Rest your hamstrings (back of upper legs) on the roller with both hands on the floor behind you for support. Bend one knee to place a foot on the roller. Roll your hamstrings from the fold of your glute (bottom) to just above the back of your knees. Repeat on the other side.


Sitting on the roller, bend your leg to bring your foot to the opposite knee. Place a hand on the floor for support. Lean your weight into the bent-knee side and slowly roll the entire glute area (back and outside of your hip). Pay special attention to releasing tension in your piriformis muscle (deep hip rotator), which is often responsible for sciatic nerve pain. Repeat on the other side.

IT band

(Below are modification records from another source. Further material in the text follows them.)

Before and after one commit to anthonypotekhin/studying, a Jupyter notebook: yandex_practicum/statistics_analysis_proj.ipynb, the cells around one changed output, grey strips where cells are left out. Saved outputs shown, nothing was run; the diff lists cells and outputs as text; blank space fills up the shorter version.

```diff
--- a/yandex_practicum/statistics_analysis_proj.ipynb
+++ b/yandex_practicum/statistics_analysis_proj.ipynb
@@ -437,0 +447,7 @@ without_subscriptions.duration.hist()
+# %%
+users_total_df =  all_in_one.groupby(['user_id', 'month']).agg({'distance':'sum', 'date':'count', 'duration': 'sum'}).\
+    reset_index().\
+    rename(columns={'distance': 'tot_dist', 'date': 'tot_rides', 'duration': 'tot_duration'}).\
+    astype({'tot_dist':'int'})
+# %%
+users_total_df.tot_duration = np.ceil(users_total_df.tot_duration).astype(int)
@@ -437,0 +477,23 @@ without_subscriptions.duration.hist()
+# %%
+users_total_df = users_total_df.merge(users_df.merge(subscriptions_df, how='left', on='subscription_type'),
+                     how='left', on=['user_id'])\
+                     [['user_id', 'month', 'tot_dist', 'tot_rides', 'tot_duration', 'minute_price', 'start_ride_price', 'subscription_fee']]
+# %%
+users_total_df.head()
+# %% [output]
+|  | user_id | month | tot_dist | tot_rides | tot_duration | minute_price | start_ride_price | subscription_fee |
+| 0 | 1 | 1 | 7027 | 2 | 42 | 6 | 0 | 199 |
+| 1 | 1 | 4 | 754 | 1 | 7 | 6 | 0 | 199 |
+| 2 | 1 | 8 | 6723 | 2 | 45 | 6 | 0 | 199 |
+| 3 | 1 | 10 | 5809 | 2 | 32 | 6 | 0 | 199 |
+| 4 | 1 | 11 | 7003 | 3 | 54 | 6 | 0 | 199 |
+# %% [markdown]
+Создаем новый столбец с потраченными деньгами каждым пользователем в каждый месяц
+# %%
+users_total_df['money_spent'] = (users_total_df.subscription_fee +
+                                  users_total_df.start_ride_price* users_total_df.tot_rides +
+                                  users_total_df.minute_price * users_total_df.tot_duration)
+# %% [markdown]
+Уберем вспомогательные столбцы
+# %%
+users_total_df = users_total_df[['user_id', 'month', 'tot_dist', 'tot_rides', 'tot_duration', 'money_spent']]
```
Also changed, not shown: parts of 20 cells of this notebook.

From a side forearm plank, rest your lower leg on top of the roller and place your top foot on the floor for support. Roll from the outside of your hip to just above your knee. If the sensation is too intense, shift more weight into your supporting foot. To increase intensity, stack your legs.


From a forearm plank position with your core engaged for support, slightly spread your legs and open one hip to align the roller on a slight diagonal along your adductors (inner thigh). Roll along the entire length of your adductors from the groins to just before the knee.


Take a forearm plank position with your quadriceps (thighs) resting evenly on the roller. Engage core muscles and walk your forearms forward and back for support as you roll from just below your hips to just above your knees.


Important cautions when rolling your back: If you have any history of spinal injury, consult your doctor. Never roll your cervical spine/neck. If the roller presses uncomfortably against your spine, reposition your weight until you feel muscular support.

Upper/mid-back: Lie on the roller with it positioned across your upper back. Keep both knees bent with your feet down and core engaged for support. Maintain a neutral neck position with your hands placed gently behind your head. Roll slowly from your upper back to the base of your ribcage. To increase intensity, cross your arms in front.

Lower back: From the same position, roll from just above your hips to just below your ribs.

Rollers come in a variety of sizes, surfaces and densities. In the photos, I’ve included samples from, and but you can also find basic foam rollers at most sporting goods retailers.

When selecting a foam roller, keep in mind your pressure tolerance for deep-tissue massage. A harder and/or bumpier roller will increase sensation. Make no mistake, foam rolling may be quick and easy, but it isn’t always comfortable, especially at first. But just like a massage, it hurts so good!